* _Available data_
□ □ □ □ □ □ □
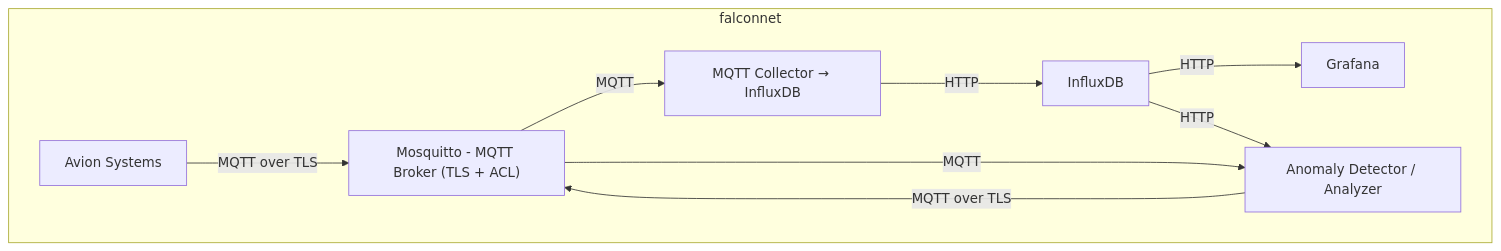
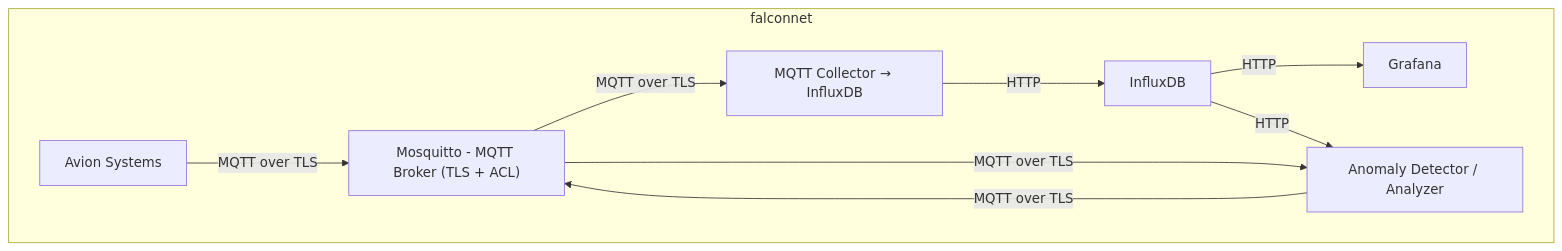
The diagram in README.md (Athos-0day/FalconEye), drawn with Mermaid before and after one commit.

````diff
--- a/README.md
+++ b/README.md
@@ -9,22 +9,22 @@
 ```mermaid
 graph TD
     subgraph falconnet
         avion["Avion Systems"]
         mqtt["Mosquitto - MQTT Broker (TLS + ACL)"]
         collector["MQTT Collector → InfluxDB"]
         influxdb["InfluxDB"]
         grafana["Grafana"]
         analyzer["Anomaly Detector / Analyzer"]
     end
 
     avion -->|MQTT over TLS| mqtt
-    mqtt -->|MQTT| collector
+    mqtt -->|MQTT over TLS| collector
     collector -->|HTTP| influxdb
     influxdb -->|HTTP| grafana
 
-    mqtt -->|MQTT| analyzer
+    mqtt -->|MQTT over TLS| analyzer
     influxdb -->|HTTP| analyzer
 
     analyzer -->|MQTT over TLS| mqtt
 
 ```
````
□ □ □ □ □ □ □
* _What is being asked_
Write out each entry exactly; any pictures stay out of the copy.

* _Completed task_
The diagram in README.md (Athos-0day/FalconEye), drawn with Mermaid before and after one commit.

````diff
--- a/README.md
+++ b/README.md
@@ -9,22 +9,22 @@
 ```mermaid
 graph TD
     subgraph falconnet
         avion["Avion Systems"]
         mqtt["Mosquitto - MQTT Broker (TLS + ACL)"]
         collector["MQTT Collector → InfluxDB"]
         influxdb["InfluxDB"]
         grafana["Grafana"]
         analyzer["Anomaly Detector / Analyzer"]
     end
 
     avion -->|MQTT over TLS| mqtt
-    mqtt -->|MQTT| collector
+    mqtt -->|MQTT over TLS| collector
     collector -->|HTTP| influxdb
     influxdb -->|HTTP| grafana
 
-    mqtt -->|MQTT| analyzer
+    mqtt -->|MQTT over TLS| analyzer
     influxdb -->|HTTP| analyzer
 
     analyzer -->|MQTT over TLS| mqtt
 
 ```
````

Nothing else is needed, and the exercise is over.